Cobb works seven days a week bringing Belfast’s Titanic story to life for visitors. “We provide access to all of the areas and buildings important to the ‘ship of dreams’ story – the Harland & Wolff Drawing Offices, the slipways, Titanic’s Dock & Pump-House,” he says.
And as you walk with him you witness first-hand the shipyard geography and the context of the many new Titanic-related developments in Belfast. It starts at the Premier Inn hotel in Titanic Quarter – a high-end waterfront development that will eventually cover most of the vicinity of the old shipyard – and the first stop is actually the impressive ‘TitanicBelfast’.
This star-shaped architecture resembles the hull of a massive ship and it’s going to be the world’s biggest and most important Titanic visitor attraction. Inside you will find dramatic and interactive visitor exhibitions uncovering the stories of Belfast and the Titanic – its origins, construction, launch and famous history.
It will be ready for 2012, when half a million people are expected to visit as worldwide interest in the shipping phenomenon, which will he helped by the re-release of the James Cameron multi-Oscar-winning Titanic film in 3D, reaches fever pitch.
The tour takes in SS Nomadic, the tender ship that ferried 142 first-class passengers to Titanic in 1912. The last remaining White Star Line (Titanic’s owners) ship in existence today, it was built to the same standards as Titanic in Harland & Wolff and has been recently brought home to be restored.
The last stop on the Titanic Walking Tour is inside the Pump-House – an Edwardian engineering masterwork – and the massive dock where the shipyard workers fitted out the liner. It concludes with a film explaining its workings.
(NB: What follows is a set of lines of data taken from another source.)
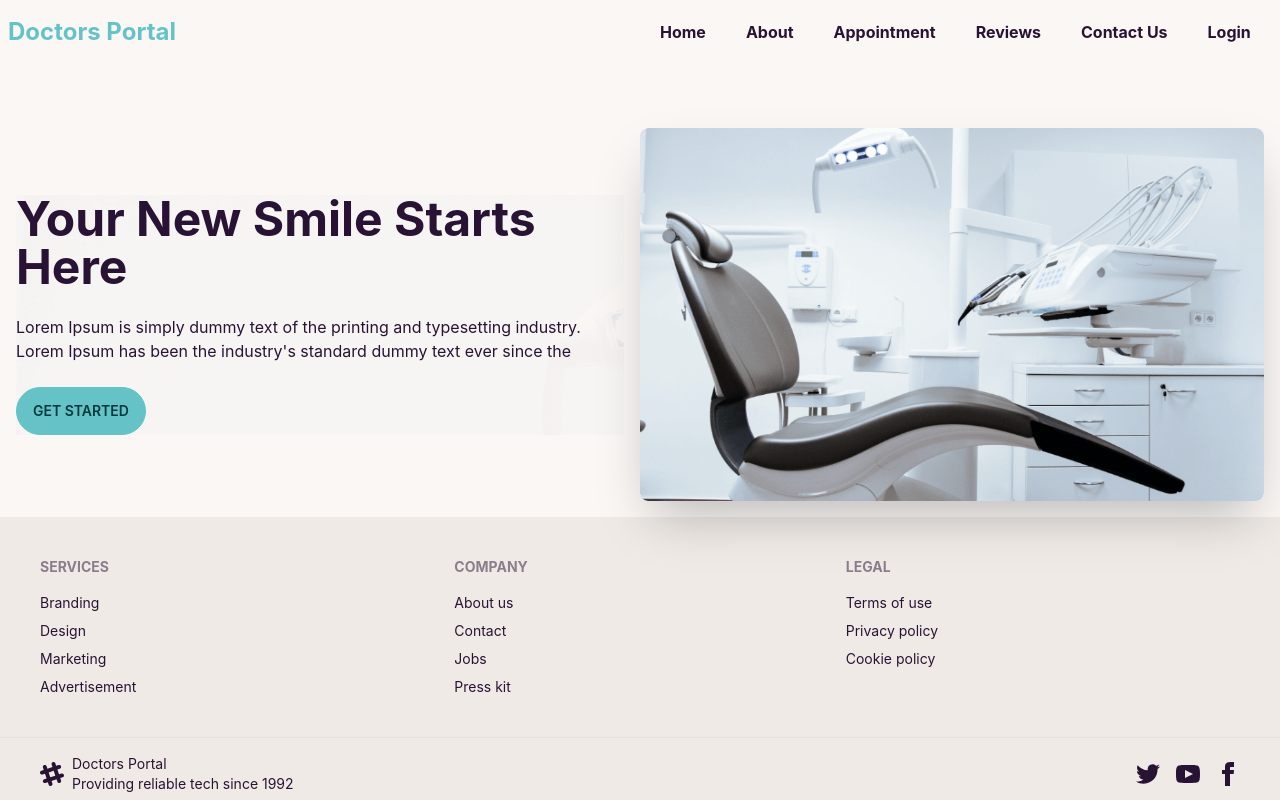
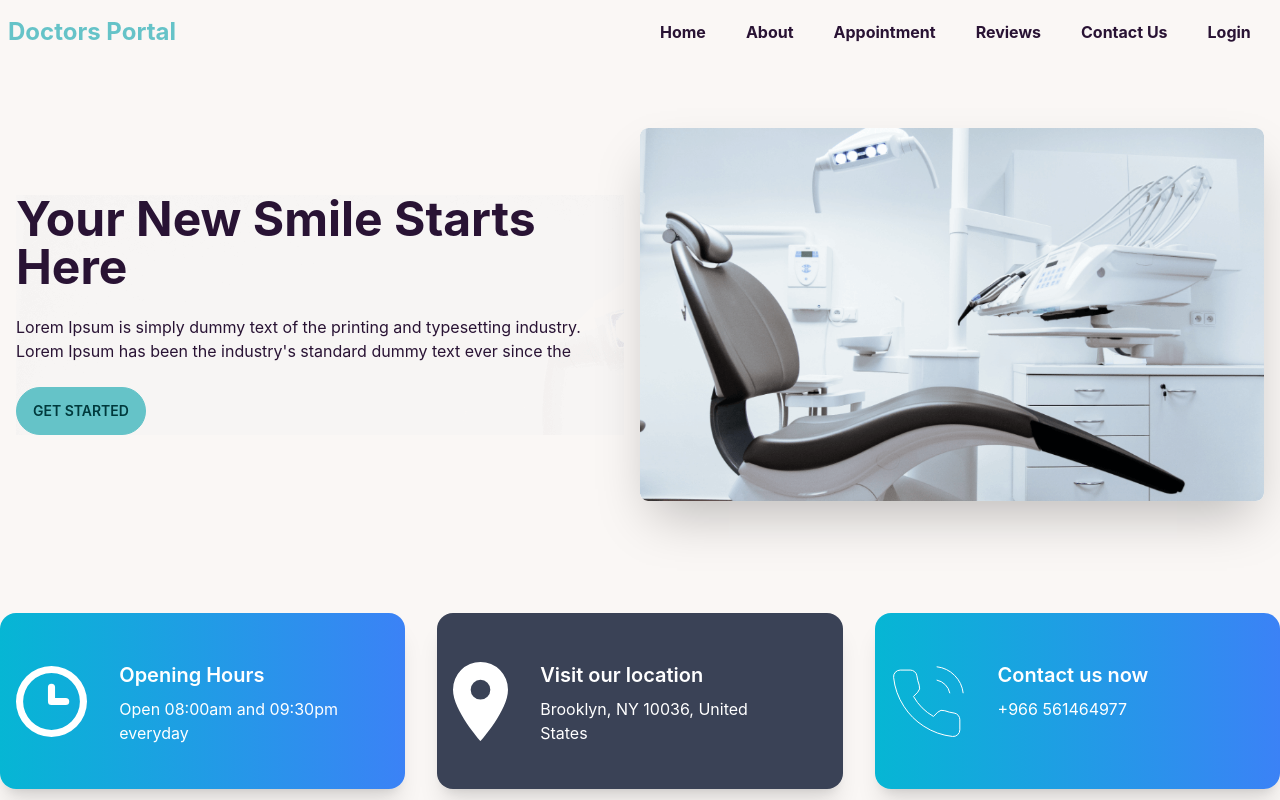
Before and after one commit to alamin0561464977/doctors-portal-client, a React (Create React App) app: page / in a window 1280 px wide. Shown: the top 800 px of the page. Built offline with nearby package versions, Linux system fonts and the light colour scheme.

Commit message:
added a info section

```diff
--- /dev/null
+++ b/src/Pages/Home/DoctorsInfoCards/DoctorsInfoCards.js
@@ -0,0 +1,41 @@
+import React from 'react';
+import clock from '../../../assets/icons/clock.svg';
+import marker from '../../../assets/icons/marker.svg';
+import phone from '../../../assets/icons/phone.svg';
+import InfoCard from './InfoCard';
+
+
+const DoctorsInfoCards = () => {
+    const infoCards = [
+        {
+            id: 1,
+            img: clock,
+            p: 'Open 08:00am and 09:30pm everyday',
+            t: 'Opening Hours',
+            bgClass: 'bg-gradient-to-r from-cyan-500 to-blue-500'
+        },
+        {
+            id: 2,
+            img: marker,
+            p: 'Brooklyn, NY 10036, United States',
+            t: 'Visit our location',
+            bgClass: 'bg-[#3A4256]'
+        },
+        {
+            id: 3,
+            img: phone,
+            p: '+966 561464977',
+            t: 'Contact us now',
+            bgClass: 'bg-gradient-to-r from-cyan-500 to-blue-500'
+        }
+    ]
+    return (
+        <div className=' grid grid-cols-1 md:grid-cols-2 lg:grid-cols-3 gap-8 my-24'>
+            {
+                infoCards.map(infoCard => <InfoCard infoCard={infoCard} key={infoCard.id}></InfoCard>)
+            }
+        </div>
+    );
+};
+
+export default DoctorsInfoCards;
--- /dev/null
+++ b/src/Pages/Home/DoctorsInfoCards/InfoCard.js
@@ -0,0 +1,18 @@
+import React from 'react';
+
+const InfoCard = ({ infoCard }) => {
+    const { img, p, t, bgClass } = infoCard;
+    return (
+        <div>
+            <div className={`card card-side p-4 h-44 shadow-xl text-white ${bgClass}`}>
+                <figure><img src={img} alt="Movie" /></figure>
+                <div className="card-body">
+                    <h2 className="card-title">{t}</h2>
+                    <p>{p}</p>
+                </div>
+            </div>
+        </div>
+    );
+};
+
+export default InfoCard;
--- a/src/Pages/Home/Home/Home.js
+++ b/src/Pages/Home/Home/Home.js
@@ -1,10 +1,12 @@
 import React from 'react';
 import Banner from '../Banner/Banner';
+import DoctorsInfoCards from '../DoctorsInfoCards/DoctorsInfoCards';
 
 const Home = () => {
     return (
         <div>
             <Banner></Banner>
+            <DoctorsInfoCards></DoctorsInfoCards>
         </div>
     );
 };
```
Lunch, coffee and excellent Titanic souvenirs are all on offer in the Pump-House Café.
Poignant Titanic experiences
To experience what Titanic sights cruise ship passengers see on their way in to Belfast harbour, the Titanic Boat Tour is the way to go. You can also take cab and open top city bus tours that take in the key Titanic sites, the shipyard and Titanic Quarter. Titanic wall murals in the now famous Belfast tradition are a short walk from the city centre and great photo opportunities.
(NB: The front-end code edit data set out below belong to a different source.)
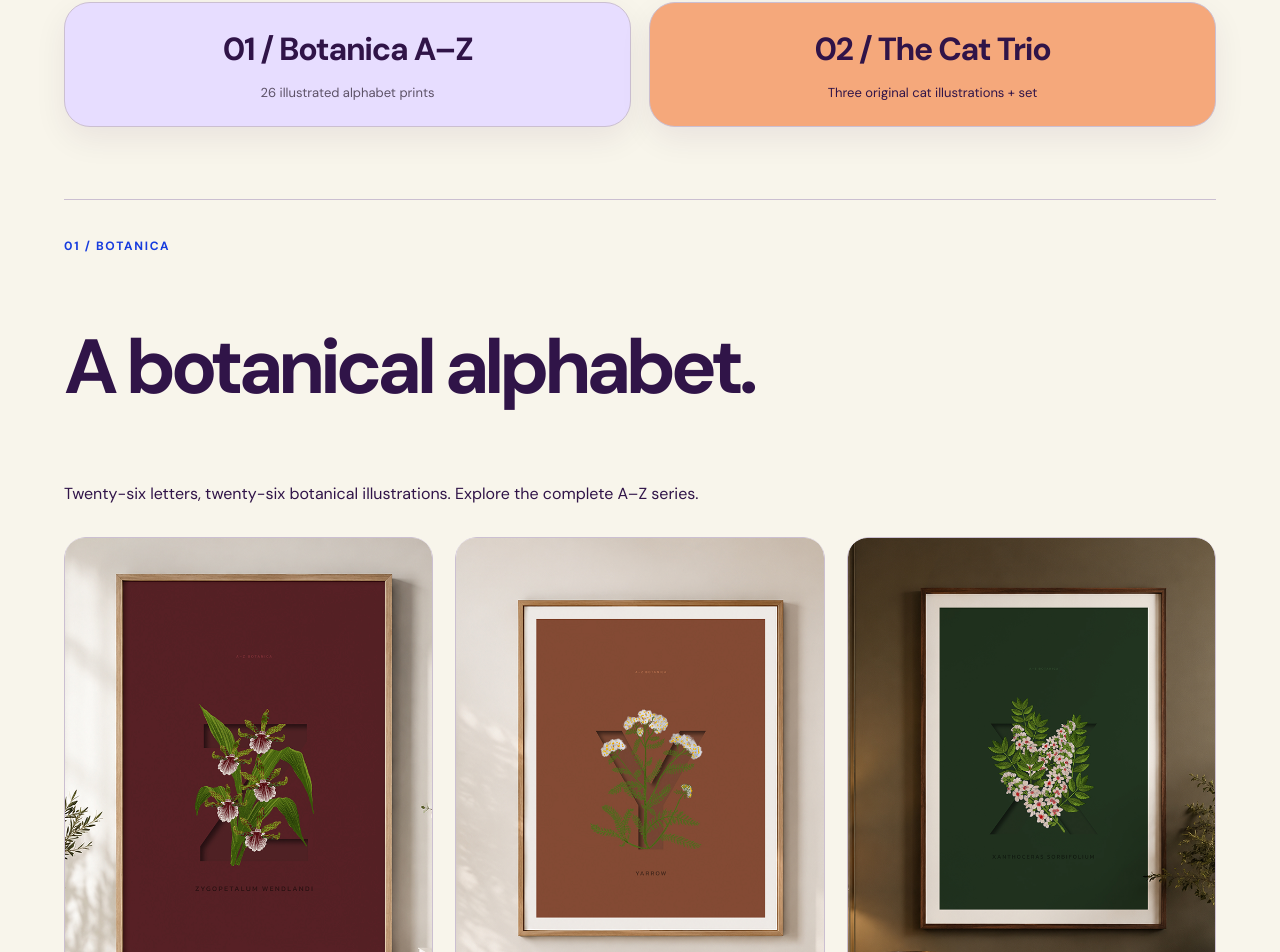
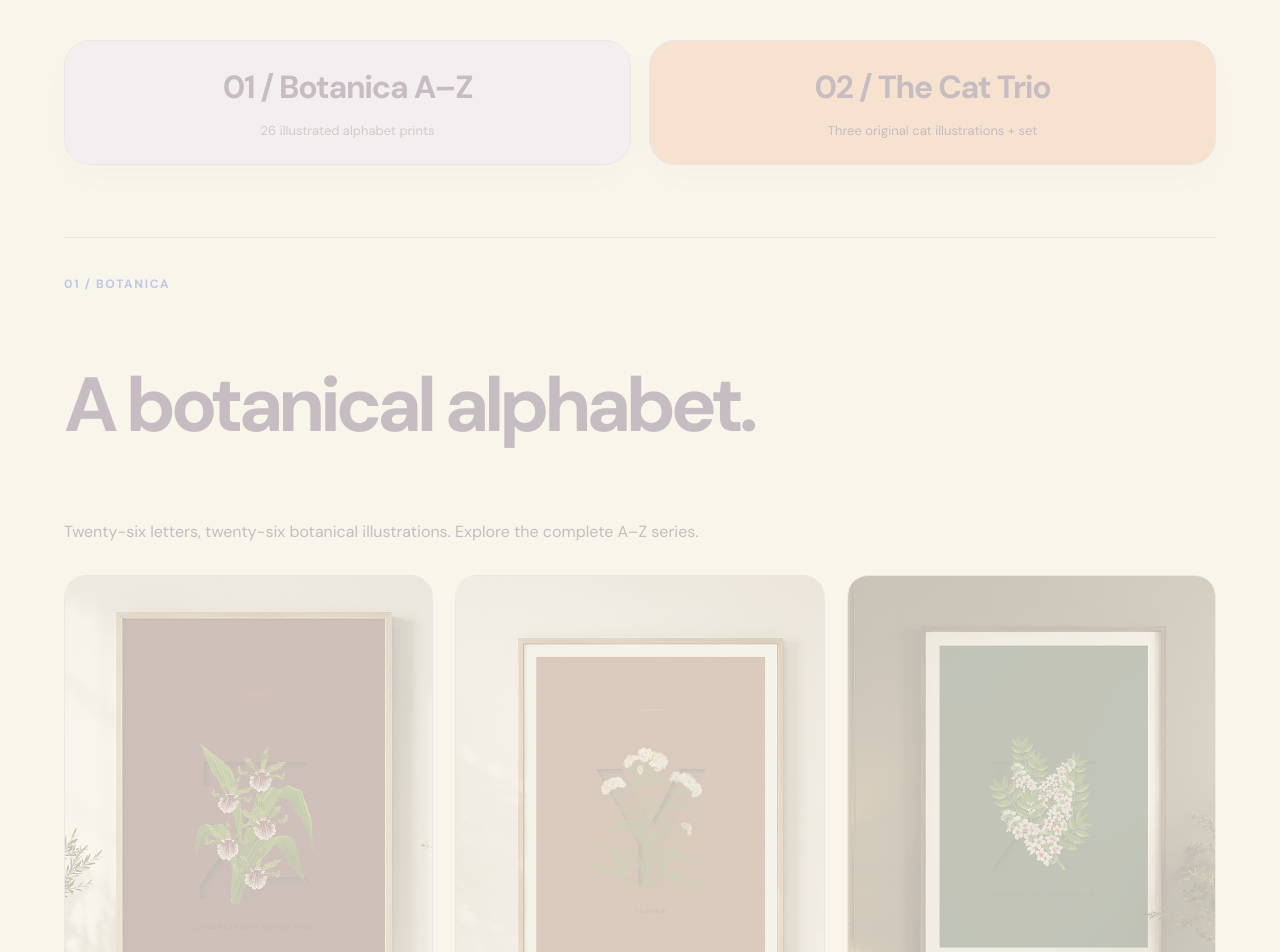
Before and after one commit to lotolipi/product-design-portfolio, a Next.js app: page /lottolov in a window 1280 px wide. Shown: the part 1239-2191 px from the top of the page. Built offline with nearby package versions, Linux system fonts and the light colour scheme.

Commit message:
feat(motion): expressive scroll reveals and tactile portfolio interactions with reduced-motion support

```diff
--- a/app/globals.css
+++ b/app/globals.css
@@ -578,3 +578,100 @@ html[data-loto-theme="dark"] .co-case-page footer a{color:#F6F3ED}
 
 /* Axe audit: readable small caption on peach Cats collection tile in bright mode. */
 html:not([data-loto-theme="dark"]) .lottolov-page .lottolov-collection-index a[href="#cats"] > span{color:#301448!important}
+
+
+/* Lotolipi motion direction C — expressive editorial movement.
+   Progressive enhancement: content remains visible when scroll timelines are unsupported.
+   Transform/opacity-only animation preserves layout and avoids horizontal overflow. */
+@media (prefers-reduced-motion:no-preference) {
+  .co-site .co-button,
+  .co-site .co-text-link,
+  .co-site .co-nav a,
+  .co-case-page .case-links a,
+  .co-case-page .frame-link,
+  .lottolov-page .lottolov-hero>a,
+  .lottolov-page .lottolov-end a,
+  .lottolov-page .shop-destinations a,
+  .lottolov-page .co-collection-link {
+    transition: transform 280ms cubic-bezier(.2,.8,.2,1), box-shadow 280ms ease, opacity 220ms ease;
+  }
+  .co-site .co-button:hover,
+  .co-site .co-text-link:hover,
+  .co-case-page .case-links a:hover,
+  .lottolov-page .lottolov-hero>a:hover,
+  .lottolov-page .lottolov-end a:hover,
+  .lottolov-page .shop-destinations a:hover,
+  .lottolov-page .co-collection-link:hover {
+    transform:translateY(-4px);
+  }
+  .co-site .co-button:active,
+  .co-case-page .case-links a:active,
+  .lottolov-page .shop-destinations a:active { transform:translateY(1px) scale(.985); }
+  .co-site .co-feature,
+  .lottolov-page .lottolov-collection-index a,
+  .lottolov-page .verified-product,
+  .lottolov-page .shop-destinations>div {
+    transition:transform 420ms cubic-bezier(.2,.8,.2,1),box-shadow 420ms ease;
+  }
+  .co-site .co-feature-image img,
+  .lottolov-page .verified-artwork img,
+  .co-case-page .case-frame {
+    transition:transform 650ms cubic-bezier(.2,.8,.2,1);
+  }
+  @media(hover:hover) and (pointer:fine) {
+    .co-site .co-feature:hover,
+    .lottolov-page .lottolov-collection-index a:hover,
+    .lottolov-page .verified-product:hover,
+    .lottolov-page .shop-destinations>div:hover {
+      transform:translateY(-7px);
+    }
+    .co-site .co-feature:hover .co-feature-image img,
+    .lottolov-page .verified-product:hover .verified-artwork img {transform:scale(1.045);}
+    .co-case-page .frame-link:hover .case-frame {transform:scale(1.012);}
+  }
+  .co-site .co-hero-copy,
+  .co-case-page .co-case-hero>h1,
+  .lottolov-page .lottolov-hero>h1 {
+    animation:loto-motion-intro 800ms cubic-bezier(.16,1,.3,1) both;
+  }
+  .co-site .co-hero-copy .co-actions {animation:loto-motion-intro 900ms 160ms cubic-bezier(.16,1,.3,1) both;}
+  @keyframes loto-motion-intro {
+    from {opacity:0;transform:translate3d(0,26px,0);}
+    to {opacity:1;transform:translate3d(0,0,0);}
+  }
+  @keyframes loto-motion-reveal {
+    from {opacity:.25;transform:translate3d(0,38px,0);}
+    to {opacity:1;transform:translate3d(0,0,0);}
+  }
+  @supports (animation-timeline:view()) {
+    .co-site .co-section-title,
+    .co-site .co-feature,
+    .co-site .co-principles,
+    .co-site .co-about,
+    .co-case-page .co-case-intro,
+    .co-case-page .co-case-chapters .chapter,
+    .lottolov-page .lottolov-collection-index,
+    .lottolov-page .lottolov-catalogue-section,
+    .lottolov-page .shop-destinations,
+    .lottolov-page .lottolov-end h2 {
+      animation-name:loto-motion-reveal;
+      animation-duration:1ms;
+      animation-timing-function:linear;
+      animation-fill-mode:both;
+      animation-timeline:view();
+      animation-range:entry 0% cover 30%;
+    }
+  }
+}
+/* A11y: never require motion to understand or operate the portfolio. */
+@media(prefers-reduced-motion:reduce) {
+  .co-site .co-button,
+  .co-site .co-text-link,
+  .co-site .co-feature,
+  .co-site .co-feature-image img,
+  .co-case-page .case-frame,
+  .lottolov-page .verified-artwork img,
+  .lottolov-page .verified-product,
+  .lottolov-page .lottolov-collection-index a,
+  .lottolov-page .shop-destinations>div {animation:none!important;transition:none!important;transform:none!important;}
+}
```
Another operator offers a luxurious leather-seated Mercedes to take you round some of the most evocative Titanic sites. Former local TV journalist Susie Millar’s great grandfather Tommy Millar worked on, travelled on and perished with the ship. Her unique connection with Titanic makes her tour particularly poignant.
Belfast and surrounding towns also offer various Titanic memorials and tours of the former homes of Harland and Wolff supremo Lord Pirrie and the ship’s designer Thomas Andrews.
For 2011 the city is extending the annual Titanic festival over a two-month period, as 31 May is the centenary of the launch of the ship from Belfast’s slipways. Running from 31 March, it culminates on 31 May, the 100th anniversary of the ship’s launch.
The ‘Titanic 100’ festival will feature a variety of special events, including an exhibition (31 March-30 April) focusing on the fantastic work of the great Irish photographer RJ Welch, Harland & Wolff’s official photographer during the Titanic era.
There’s also a huge variety of Titanic-related activities each weekend and over the Easter holiday period (23-26 April). Free bus tours of Titanic Quarter, free walking tours departing from Belfast City Hall’s Titanic Memorial, artefact displays in the City Hall itself and a series of talks, plays, debates and films are among the many events and activities taking place.
‘Titanic 100’ will culminate in a unique ceremony on the Titanic slipway commemorating the ship’s magnificent launch on 31 May 1911.
And that date is also the start of a brilliant TITANICa exhibition opening at the Ulster Folk and Transport Museum, where you can step back in time and watch Titanic movies in a silent cinema or dress up in period costume as you get your picture taken in the surroundings of the ship.
Belfast also promises ‘great things’ in the home of RMS Titanic for the centenary of her maiden voyage in April 2012.